With the Olympic flame extinguished in Rio de Janeiro, the world bids farewell to the 2016 games.
It also says goodbye to some of the greatest athletes to have ever graced the Olympic games — Michael Phelps and Usain Bolt. Although, if you ask me, I think we’ll see one, if not both, of them again in 2020 at Tokyo. (But that’s a story for another time.)
Speaking of the future, the women of Team USA have shattered many more glass ceilings, while setting a gold standard moving forward. They have become an example for the rest of the world, who needs to catch up to them.
The United States boasted the largest Olympic roster with 554 members, and for the second straight time, the women (291) outnumbered the men (263).
The women took home more medals (61 vs. 55) overall, but also combined for 27 of Team USA’s 46 golds.
If the U.S. women were their own country, it would tie the entirety of Team Britain for most gold medals in this year’s Olympics.
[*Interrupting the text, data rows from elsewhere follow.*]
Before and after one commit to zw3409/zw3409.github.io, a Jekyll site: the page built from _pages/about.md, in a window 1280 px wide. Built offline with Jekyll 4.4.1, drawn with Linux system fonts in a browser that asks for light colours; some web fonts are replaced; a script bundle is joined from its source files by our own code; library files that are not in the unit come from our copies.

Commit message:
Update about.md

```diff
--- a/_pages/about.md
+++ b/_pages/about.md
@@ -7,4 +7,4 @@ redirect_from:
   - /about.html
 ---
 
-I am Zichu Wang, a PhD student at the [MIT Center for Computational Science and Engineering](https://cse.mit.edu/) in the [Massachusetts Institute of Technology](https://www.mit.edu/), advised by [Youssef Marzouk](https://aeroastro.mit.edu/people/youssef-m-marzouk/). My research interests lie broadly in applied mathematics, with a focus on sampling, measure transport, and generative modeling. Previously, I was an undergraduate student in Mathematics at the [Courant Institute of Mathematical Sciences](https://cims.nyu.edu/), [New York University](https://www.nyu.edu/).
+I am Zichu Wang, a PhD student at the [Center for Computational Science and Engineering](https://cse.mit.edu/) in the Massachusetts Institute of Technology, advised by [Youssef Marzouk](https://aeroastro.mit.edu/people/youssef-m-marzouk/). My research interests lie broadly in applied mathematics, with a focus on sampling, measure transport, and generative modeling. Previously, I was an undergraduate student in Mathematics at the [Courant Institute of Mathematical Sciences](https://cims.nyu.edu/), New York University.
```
This domination and level of accomplishment is unrivaled by the female athletes in other countries, let alone some of the men.
This all seemed unimaginable many years ago.
In 1972, Team USA’s male athletes tripled the amount of medals women brought home. In today’s games, you have gold medalists like Simone Biles in gymnastics and Allyson Felix in track and field. Back then, Team USA gymnastics couldn’t find the podium and had no gold medals came from the race track.
However, that same year, Congress passed Title IX. The act prevented any discrimination based on gender in regards to education programs and institutions that receive federal funding. Although Title IX covers various facets of gender equality and discrimination, it changed the face of athletics moving forward. Female participation in sports skyrocketed as a result and 44 years later, the country is reaping its benefits. (more…)